Lay out the detailed structure of property lines…

7.1. SMALL BLOCKS

7.2. PERIMETER BLOCK

7.3. SMALL PLOTS

7.4. MID-BLOCK ALLEY

8. STREETSCAPE PATTERNS

Configure the street as a welcoming place…

8.1. STREET AS ROOM

8.2. TERMINATED VISTA

8.3. STREET TREES

8.4. STREET FURNISHINGS

9. BUILDING PATTERNS

Lay out appropriate urban buildings…

9.1. PERIMETER BUILDING

9.2. ARCADE BUILDING

9.3. COURTYARD BUILDING

9.4. ROW BUILDING

10. BUILDING EDGE PATTERNS

Create interior and exterior connectivity…

10.1. INDOOR-OUTDOOR AMBIGUITY

10.2. CIRCULATION NETWORK

10.3. LAYERED ZONES

10.4. PASSAGEWAY VIEW



SECTION II:

PATTERNS OF MULTIPLE SCALE


11. GEOMETRIC PATTERNS

Build in coherent geometries at all scales…

11.1. LOCAL SYMMETRY

11.2. SMALL GROUPS OF ELEMENTS

11.3. FRACTAL PATTERN

11.4. FRAMING

12. AFFORDANCE PATTERNS

Build in user capacity to shape the environment…

12.1. HANDLES

12.2. CO-PRODUCTION

12.3. FRIENDLY SURFACES

12.4. MALLEABILITY

13. RETROFIT PATTERNS

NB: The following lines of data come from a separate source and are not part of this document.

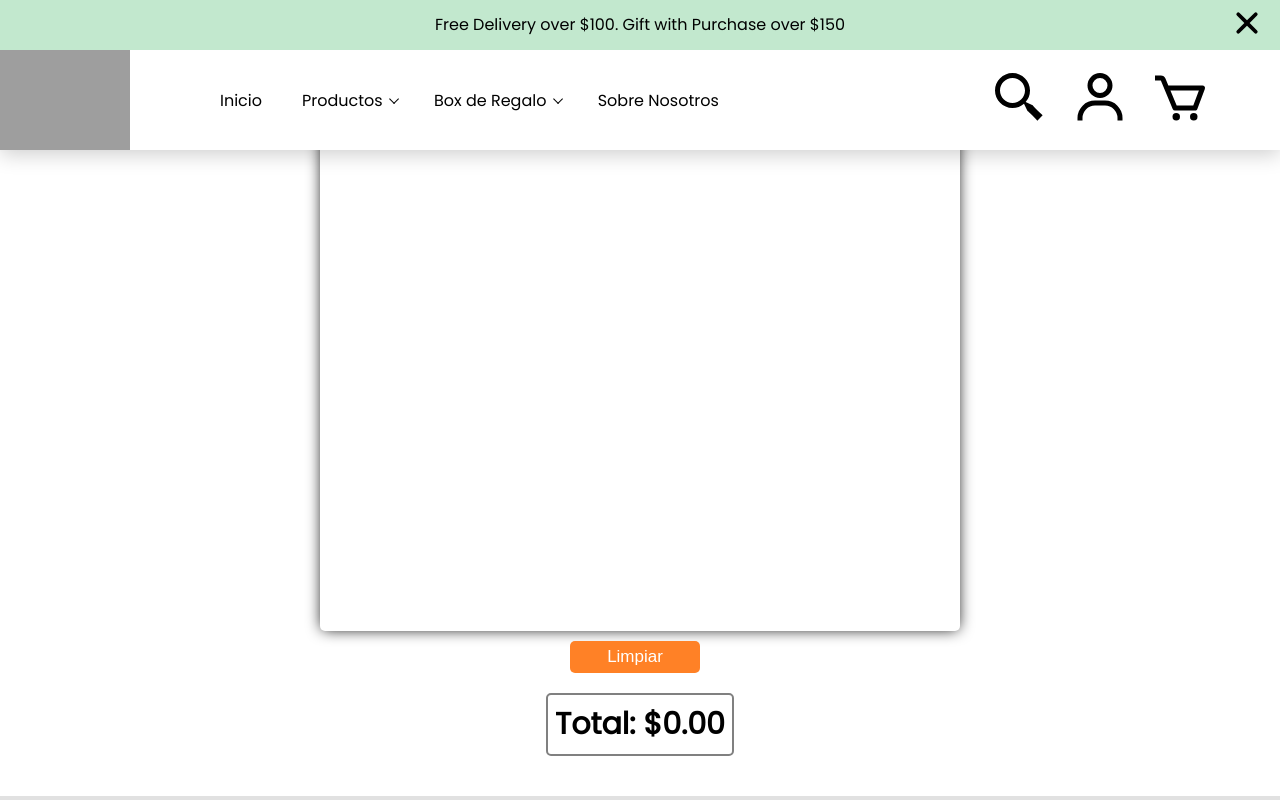
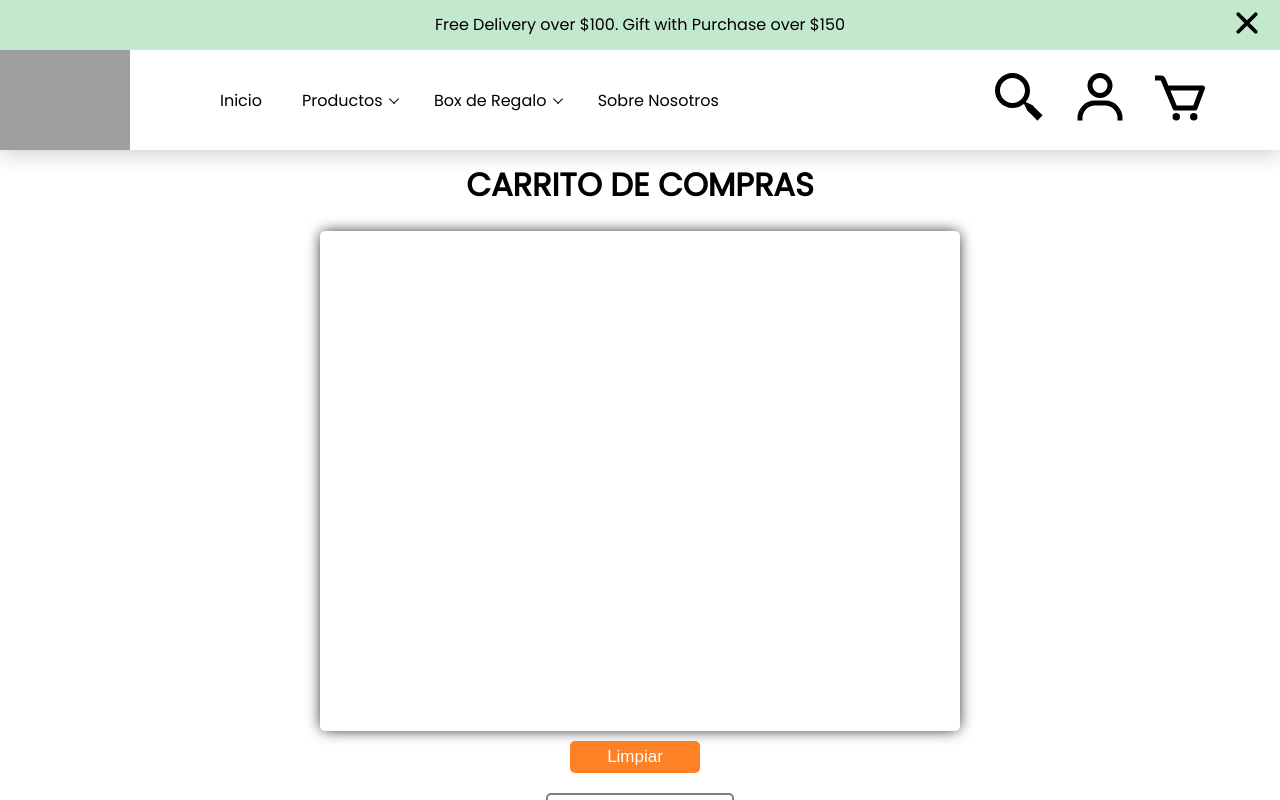
Before and after one commit to SzucsJuan21/proyectogrupal, a React (Create React App) app: page /carrito in a window 1280 px wide. Shown: the top 800 px of the page. Built offline with nearby package versions, Linux system fonts and the light colour scheme; data requests are answered from the project's data file; grey boxes are pictures that could not be loaded; a web font is replaced by a local one.

Commit message:
Arreglados los margenes del catalogo y el carrito

```diff
--- a/src/Rutas/CatalogoA.js
+++ b/src/Rutas/CatalogoA.js
@@ -2,7 +2,7 @@ import Catalogo from "../Componentes/Catalogos/Catalogo";
 
 const CatalogoA = (props) => {
   return (
-    <div style={{ width: "90%", margin: "auto" }}>
+    <div style={{ width: "90%", margin: "140px auto" }}>
       <Catalogo
         data={props.data}
         dispatch={props.dispatch}
--- a/src/Rutas/CatalogoB.js
+++ b/src/Rutas/CatalogoB.js
@@ -2,7 +2,7 @@ import Catalogo from "../Componentes/Catalogos/Catalogo";
 
 const CatalogoA = (props) => {
   return (
-    <div style={{ width: "90%", margin: "auto" }}>
+    <div style={{ width: "90%", margin: "140px auto" }}>
       <Catalogo
         data={props.data}
         dispatch={props.dispatch}
--- a/src/Rutas/RutaCarrito.js
+++ b/src/Rutas/RutaCarrito.js
@@ -4,7 +4,7 @@ import { motion } from "framer-motion";
 const RutaCarrito = (props) => {
   return (
     <motion.div
-      style={{ position: "relative" }}
+      style={{ position: "relative", margin:'140px auto' }}
       initial={{ right: -1000, opacity: 0 }}
       animate={{ right: 0, opacity: 1 }}
       transition={{ duration: 0.5 }}
```
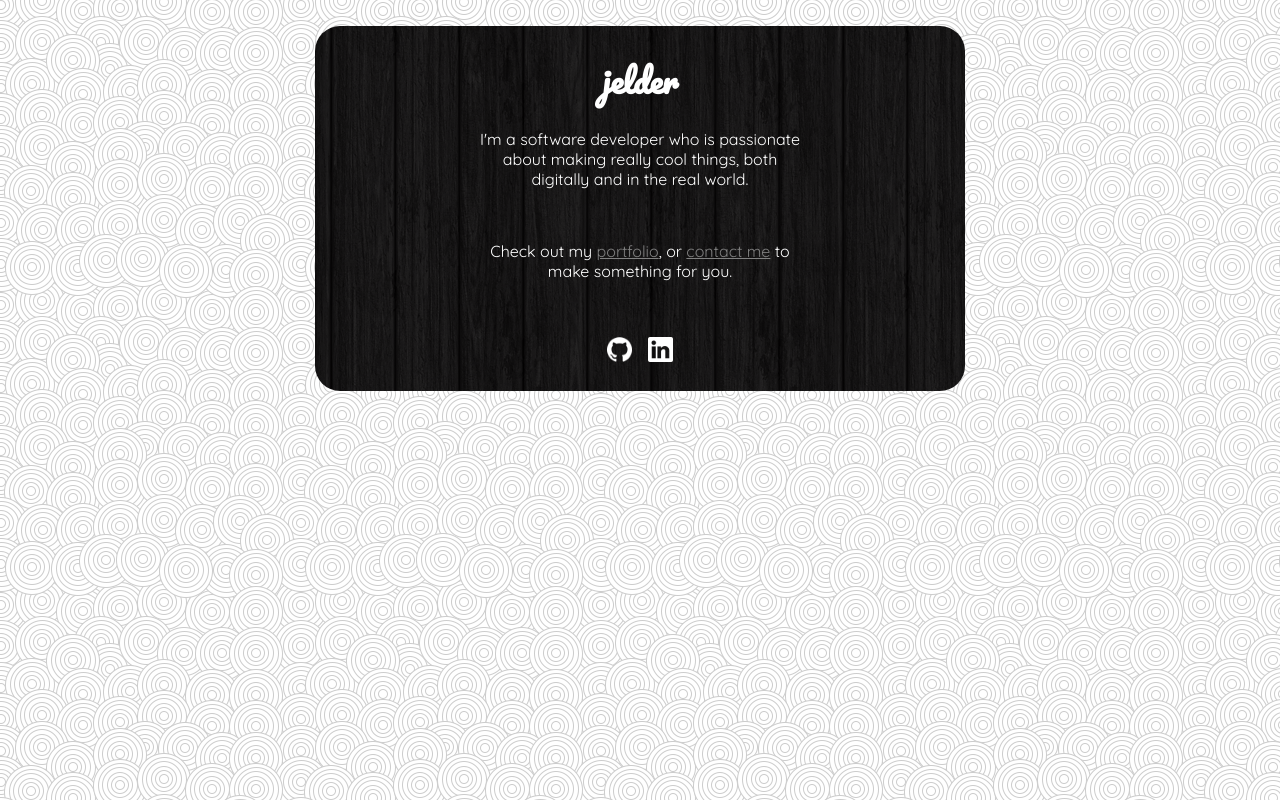
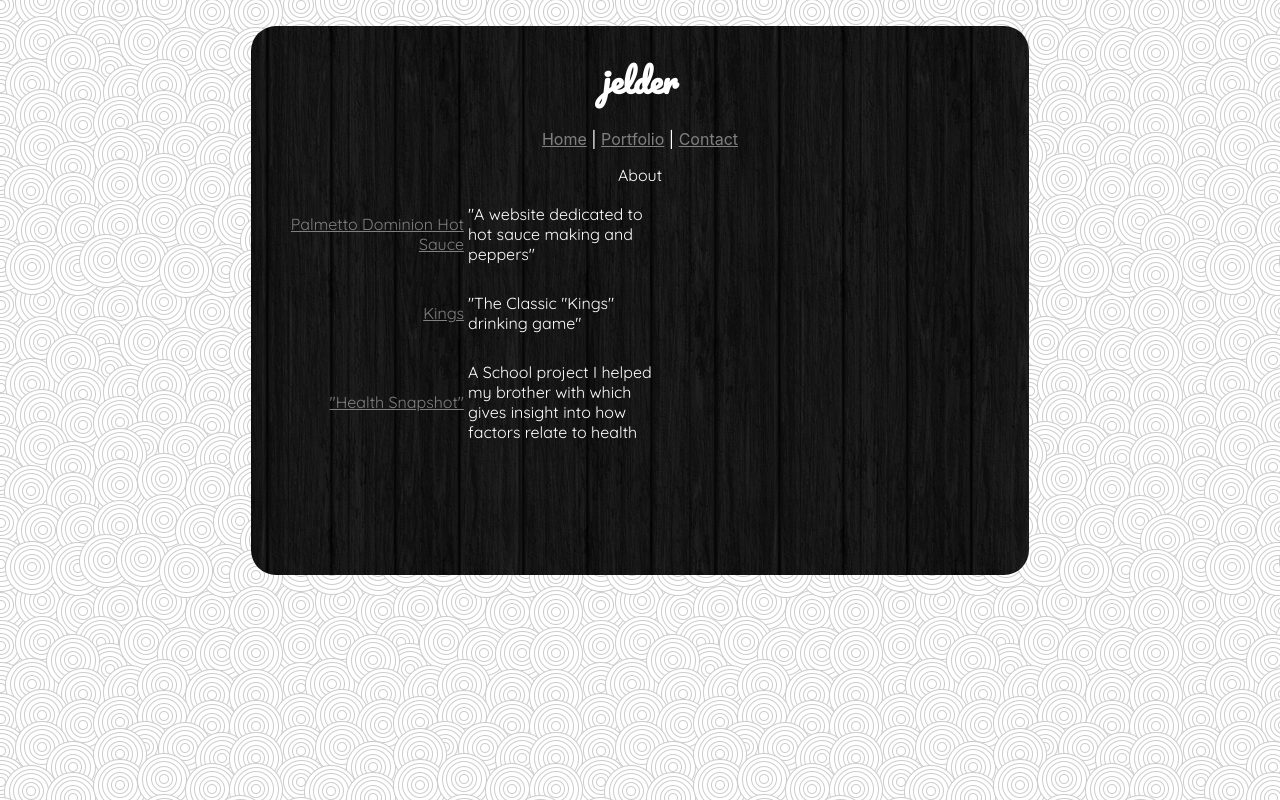
Before and after one commit to elderj/dev, a React app: page /portfolio in a window 1280 px wide. Built offline with nearby package versions, Linux system fonts and the light colour scheme.

Commit message:
Add basic routing and setup pages/components for routes and add a navbar component

```diff
--- a/package.json
+++ b/package.json
@@ -8,6 +8,7 @@
     "node-sass": "^4.12.0",
     "react": "^16.8.6",
     "react-dom": "^16.8.6",
+    "react-router-dom": "^5.0.0",
     "react-scripts": "3.0.1"
   },
   "scripts": {
--- /dev/null
+++ b/src/components/About.js
@@ -0,0 +1,32 @@
+import React from "react";
+import "../styles/App.scss";
+import "../styles/font.css";
+
+import NavBar from "./NavBar";
+// import GitHubLogo from "../images/logoImages/GitHub-Mark-Light-120px-plus.png";
+// import LinkedInLogo from "../images/logoImages/In-White-72.png";
+
+const About = () => (
+  <div className="floating-content">
+    <h1 className="pacifico-text">jelder</h1>
+    <NavBar />
+    <p className="quicksand-text blurb">
+      About
+      <br />
+    </p>
+    <br />
+
+    <br />
+    <br />
+    {/* <a href="https://github.com/elderj">
+      <img className="logoImage" alt="Github logo" src={GitHubLogo} />
+    </a>
+    <a href="https://www.linkedin.com/in/elderj/">
+      <img className="logoImage" alt="LinkedIn logo" src={LinkedInLogo} />
+    </a> */}
+    <br />
+    <br />
+  </div>
+);
+
+export default About;
--- a/src/components/App.js
+++ b/src/components/App.js
@@ -1,37 +1,20 @@
 import React from "react";
-import "../styles/App.scss";
-import "../styles/font.css";
+import Home from "./Home";
+import About from "./About";
+import Portfolio from "./Portfolio";
+import Contact from "./Contact";
 
-import GitHubLogo from "../images/logoImages/GitHub-Mark-Light-120px-plus.png";
-import LinkedInLogo from "../images/logoImages/In-White-72.png";
+import { Switch, Route } from "react-router-dom";
 
 function App() {
   return (
     <div className="App">
-      <div className="floating-content">
-        <h1 className="pacifico-text">jelder</h1>
-
-        <p className="quicksand-text blurb">
-          I'm a software developer who is passionate about making really cool
-          things, both digitally and in the real world.
-          <br />
-        </p>
-        <br />
-        <p className="quicksand-text blurb">
-          Check out my <a href="">portfolio</a>, or <a href="">contact me</a> to
-          make something for you.
-        </p>
-        <br />
-        <br />
-        <a href="https://github.com/elderj">
-          <img className="logoImage" alt="Github logo" src={GitHubLogo} />
-        </a>
-        <a href="https://www.linkedin.com/in/elderj/">
-          <img className="logoImage" alt="LinkedIn logo" src={LinkedInLogo} />
-        </a>
-        <br />
-        <br />
-      </div>
+      <Switch>
+        <Route exact path="/" component={Home} />
+        <Route exact path="/portfolio" component={Portfolio} />
+        <Route exact path="/about" component={About} />
+        <Route exact path="/contact" component={Contact} />
+      </Switch>
     </div>
   );
 }
--- /dev/null
+++ b/src/components/Contact.js
@@ -0,0 +1,43 @@
+import React from "react";
+import "../styles/App.scss";
+import "../styles/font.css";
+
+import NavBar from "./NavBar";
+
+import GitHubLogo from "../images/logoImages/GitHub-Mark-Light-120px-plus.png";
+import LinkedInLogo from "../images/logoImages/In-White-72.png";
+
+const Contact = () => (
+  <div className="floating-content">
+    <h1 className="pacifico-text">jelder</h1>
+    <NavBar />
+    <p className="quicksand-text blurb">
+      I would be excited to work with you to create a web site or application
+      for you or your business.
+      <br />
+      <br />
+      <a
+        href="mailto:jelde010@gmail.com?Subject=In Need of a Website"
+        target="_top"
+      >
+        Send me an email
+      </a>{" "}
+      with some details or contact info and we can get started.
+      <br />
+    </p>
+    <br />
+
+    <br />
+    <br />
+    <a href="https://github.com/elderj">
+      <img className="logoImage" alt="Github logo" src={GitHubLogo} />
+    </a>
+    <a href="https://www.linkedin.com/in/elderj/">
+      <img className="logoImage" alt="LinkedIn logo" src={LinkedInLogo} />
+    </a>
+    <br />
+    <br />
+  </div>
+);
+
+export default Contact;
--- /dev/null
+++ b/src/components/Home.js
@@ -0,0 +1,41 @@
+import React from "react";
+import "../styles/App.scss";
+import "../styles/font.css";
+
+import { Link } from "react-router-dom";
+import NavBar from "./NavBar";
+
+import GitHubLogo from "../images/logoImages/GitHub-Mark-Light-120px-plus.png";
+import LinkedInLogo from "../images/logoImages/In-White-72.png";
+
+const Home = () => (
+  <div className="floating-content">
+    <h1 className="pacifico-text">jelder</h1>
+    <NavBar />
+    <p className="quicksand-text blurb">
+      I'm a software developer who is passionate about making really cool
+      things, both digitally and in the real world.
+      <br />
+    </p>
+    <br />
+    <p className="quicksand-text blurb">
+      Check out my <Link to="/portfolio">portfolio</Link>.
+      <br />
+      <Link to="/contact">Contact me</Link> to make something for you.
+      <br />
+      {/* Read more <Link to="/about">about me</Link>. */}
+    </p>
+    <br />
+    <br />
+    <a href="https://github.com/elderj">
+      <img className="logoImage" alt="Github logo" src={GitHubLogo} />
+    </a>
+    <a href="https://www.linkedin.com/in/elderj/">
+      <img className="logoImage" alt="LinkedIn logo" src={LinkedInLogo} />
+    </a>
+    <br />
+    <br />
+  </div>
+);
+
+export default Home;
--- /dev/null
+++ b/src/components/NavBar.js
@@ -0,0 +1,20 @@
+import React, { Fragment } from "react";
+import "../styles/App.scss";
+import "../styles/font.css";
+
+import { Link } from "react-router-dom";
+
+const NavBar = () => (
+  <Fragment>
+    <p>
+      <Link to="/">Home</Link>
+      {" | "}
+      <Link to="/portfolio">Portfolio</Link>
+      {" | "}
+      {/* <Link to="/">About</Link> {" | "} */}
+      <Link to="/contact">Contact</Link>
+    </p>
+  </Fragment>
+);
+
+export default NavBar;
--- /dev/null
+++ b/src/components/Portfolio.js
@@ -0,0 +1,59 @@
+import React from "react";
+import "../styles/App.scss";
+import "../styles/font.css";
+
+import NavBar from "./NavBar";
+// import GitHubLogo from "../images/logoImages/GitHub-Mark-Light-120px-plus.png";
+// import LinkedInLogo from "../images/logoImages/In-White-72.png";
+
+const Portfolio = () => (
+  <div className="floating-content">
+    <h1 className="pacifico-text">jelder</h1>
+    <NavBar />
+    <p className="quicksand-text blurb">
+      About
+      <br />
+    </p>
+    <table className="table-content ">
+      <tr>
+        <td className="tblr">
+          <a href="http://elderj.6te.net/HotSauce/index.html">
+            Palmetto Dominion Hot Sauce
+          </a>
+        </td>
+        <td className="tbll">
+          "A website dedicated to hot sauce making and peppers"
+        </td>
+      </tr>
+      <tr>
+        <td className="tblr">
+          <a href="https://elderj.github.io/Kings/">Kings</a>
+        </td>
+        <td className="tbll">"The Classic "Kings" drinking game"</td>
+      </tr>
+      <tr>
+        <td className="tblr">
+          <a href="https://jmonman.github.io/HealthTrack/">"Health Snapshot"</a>
+        </td>
+        <td className="tbll">
+          A School project I helped my brother with which gives insight into how
+          factors relate to health
+        </td>
+      </tr>
+    </table>
+
+    <br />
+    <br />
+    <br />
+    {/* <a href="https://github.com/elderj">
+      <img className="logoImage" alt="Github logo" src={GitHubLogo} />
+    </a>
+    <a href="https://www.linkedin.com/in/elderj/">
+      <img className="logoImage" alt="LinkedIn logo" src={LinkedInLogo} />
+    </a> */}
+    <br />
+    <br />
+  </div>
+);
+
+export default Portfolio;
--- a/src/index.js
+++ b/src/index.js
@@ -1,10 +1,16 @@
-import React from 'react';
-import ReactDOM from 'react-dom';
-import './styles/index.css';
-import App from './components/App';
-import * as serviceWorker from './serviceWorker';
+import React from "react";
+import ReactDOM from "react-dom";
+import "./styles/index.css";
+import App from "./components/App";
+import { BrowserRouter } from "react-router-dom";
+import * as serviceWorker from "./serviceWorker";
 
-ReactDOM.render(<App />, document.getElementById('root'));
+ReactDOM.render(
+  <BrowserRouter basename={process.env.PUBLIC_URL}>
+    <App />
+  </BrowserRouter>,
+  document.getElementById("root")
+);
 
 // If you want your app to work offline and load faster, you can change
 // unregister() to register() below. Note this comes with some pitfalls.
--- a/src/styles/App.scss
+++ b/src/styles/App.scss
@@ -3,7 +3,7 @@
 }
 
 .floating-content {
-  width: 50%;
+  width: 60%;
   margin: 0 auto;
   margin-top: 2%;
   background-image: url("../images/dark_wood.png");
@@ -26,3 +26,16 @@ body {
   width: 25px;
   margin: 0 8px;
 }
+
+.table-content {
+  // margin: auto;
+  max-width: 400px;
+}
+
+.tblr {
+  text-align: right;
+}
+.tbll {
+  text-align: left;
+  max-width: 200px;
+}
--- a/src/styles/font.css
+++ b/src/styles/font.css
@@ -30,3 +30,9 @@ a:hover {
 a:active {
   color: gray;
 }
+
+table.table-content tr td {
+  font-family: "Quicksand", sans-serif;
+  color: #ffffff;
+  border-bottom: 25px solid transparent;
+}
```
Also changed, not shown: 1 other file.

Revitalize and improve existing urban assets …

13.1. SLUM UPGRADE

13.2. SPRAWL RETROFIT

13.3. URBAN REGENERATION

13.4. URBAN CONSOLIDATION

14. INFORMAL GROWTH PATTERNS

Accommodate “bottom-up” urban growth…

14.1. LAND TENURE

14.2. UTILITIES FIRST

14.3. DATA WITH THE PEOPLE

14.4. INCREMENTAL SELF-BUILD

15. CONSTRUCTION PATTERNS

Use the building process to enrich the result…

15.1. DESIGN-BUILD ADAPTATION

15.2. HUMAN-SCALE DETAIL

15.3. CONSTRUCTION ORNAMENT

15.4. COMPLEX MATERIALS



SECTION III:

PATTERNS OF PROCESS


16. IMPLEMENTATION TOOL PATTERNS

Use tools to achieve successful results…

16.1. FORM-BASED CODE

16.2. ENTITLEMENT STREAMLINING

16.3. NEIGHBORHOOD PLANNING CENTER

16.4. COMMUNITY MOCKUP

17. PROJECT ECONOMICS PATTERNS

Create flows of money that support urban quality…

17.1. TAX-INCREMENT FINANCING

17.2. LAND VALUE CAPTURE

17.3. EXTERNALITY VALUATION

17.4. ECONOMIES OF PLACE AND DIFFERENTIATION

18. PLACE GOVERNANCE PATTERNS

Processes for making and managing places…

18.1. SUBSIDIARITY

18.2. POLYCENTRIC GOVERNANCE

18.3. PUBLIC-PRIVATE PLACE MANAGEMENT

18.4. INFORMAL STEWARDSHIP

19. AFFORDABILITY PATTERNS

Build in affordability for all incomes…

19.1. INTEGRATED AFFORDABILITY

19.2. COMMUNITY LAND TRUST

19.3. MULTI-FAMILY INFILL

19.4. SPECULATION TAX

20. NEW TECHNOLOGY PATTERNS

Integrate new systems without damaging old ones…

20.1. SMART AV SYSTEM

20.2. RESPONSIVE TRANSPORTATION NETWORK COMPANY

20.3. AUGMENTED REALITY DESIGN

20.4. CITIZEN DATA